**To do**
In the material below, find every line with "without" and pull it out.

(Extracted entries begins)

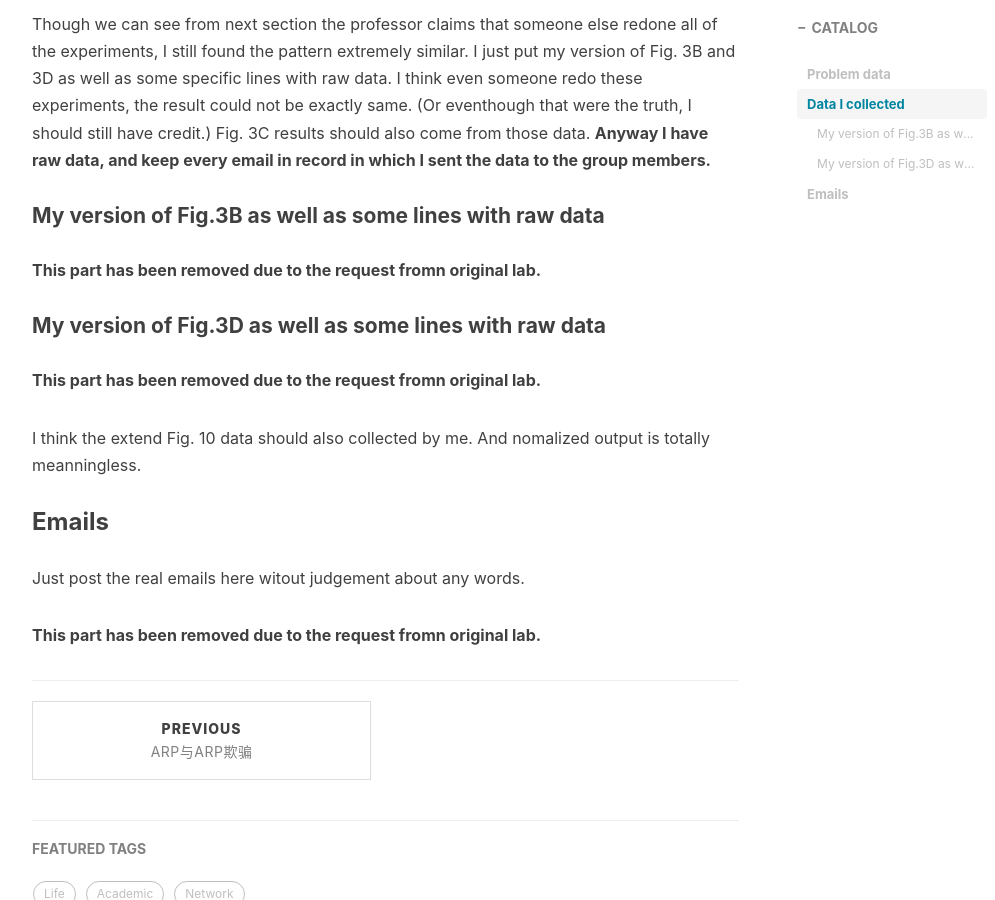
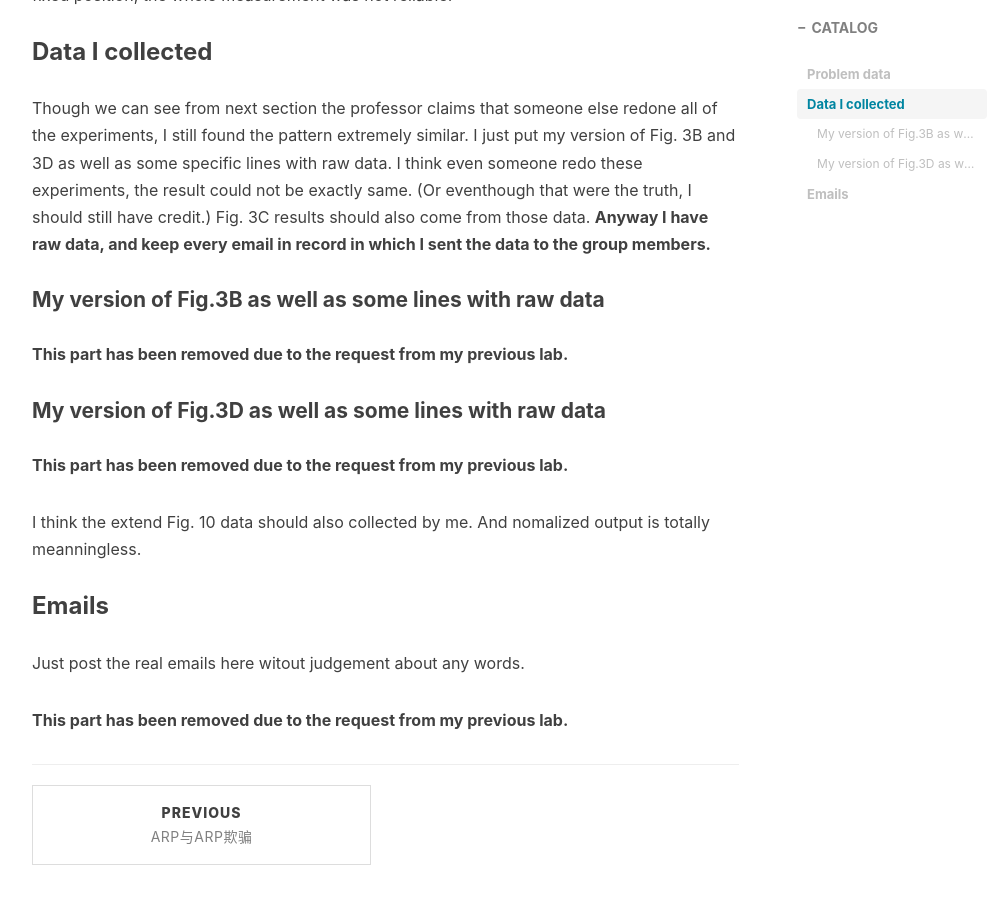
Before and after one commit to XiaoshiZ/ysmiles.com, a Jekyll site: the page built from _posts/2017-03-02-Zero-Dimensional-Organic-Tin-Halide-Perovskites.md, in a window 1280 px wide and 900 px high, scrolled down 1595 px. Shown: the whole window, without its empty margins (233-1228 px from the left). Built offline with Jekyll 4.4.1, drawn with Linux system fonts in a browser that asks for light colours; nearby versions of some CDN libraries; comment, search, counter and statistics services are not loaded; some of the changed text lies outside the part shown.

Commit message:
more changes

```diff
--- a/_posts/2017-03-02-Zero-Dimensional-Organic-Tin-Halide-Perovskites.md
+++ b/_posts/2017-03-02-Zero-Dimensional-Organic-Tin-Halide-Perovskites.md
@@ -13,6 +13,8 @@
 ---
 
 First, I'd like to say that the following are all my own opinions (except for the emails part), the reader can choose to **believe or not**.
+
+According to the request from my previous lab. Now this article is only and totally based upon the paper we can download publicly form [arXiv][paperlink].
 
 As a previous group member, I'd like to state that this paper (I have a version downloaded on 2/27/2017 at [arXiv][paperlink]) might have used data collected by me without provide me any credit.
 Also, because I know details about some of the experiments, I'd like to point out some problem/doubt about the data.
@@ -43,16 +45,16 @@
 **Anyway I have raw data, and keep every email in record in which I sent the data to the group members.**
 
 #### My version of Fig.3B as well as some lines with raw data
-**This part has been removed due to the request fromn original lab.**
+**This part has been removed due to the request from my previous lab.**
 
 #### My version of Fig.3D as well as some lines with raw data
-**This part has been removed due to the request fromn original lab.**
+**This part has been removed due to the request from my previous lab.**
 
 I think the extend Fig. 10 data should also collected by me. And nomalized output is totally meanningless.
 
 ### Emails
 Just post the real emails here witout judgement about any words.
 
-**This part has been removed due to the request fromn original lab.**
+**This part has been removed due to the request from my previous lab.**
 
 [paperlink]: https://arxiv.org/abs/1702.07200
```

(Extracted entries ends)

**Result of the task**
Before and after one commit to XiaoshiZ/ysmiles.com, a Jekyll site: the page built from _posts/2017-03-02-Zero-Dimensional-Organic-Tin-Halide-Perovskites.md, in a window 1280 px wide and 900 px high, scrolled down 1595 px. Shown: the whole window, without its empty margins (233-1228 px from the left). Built offline with Jekyll 4.4.1, drawn with Linux system fonts in a browser that asks for light colours; nearby versions of some CDN libraries; comment, search, counter and statistics services are not loaded; some of the changed text lies outside the part shown.
 As a previous group member, I'd like to state that this paper (I have a version downloaded on 2/27/2017 at [arXiv][paperlink]) might have used data collected by me without provide me any credit.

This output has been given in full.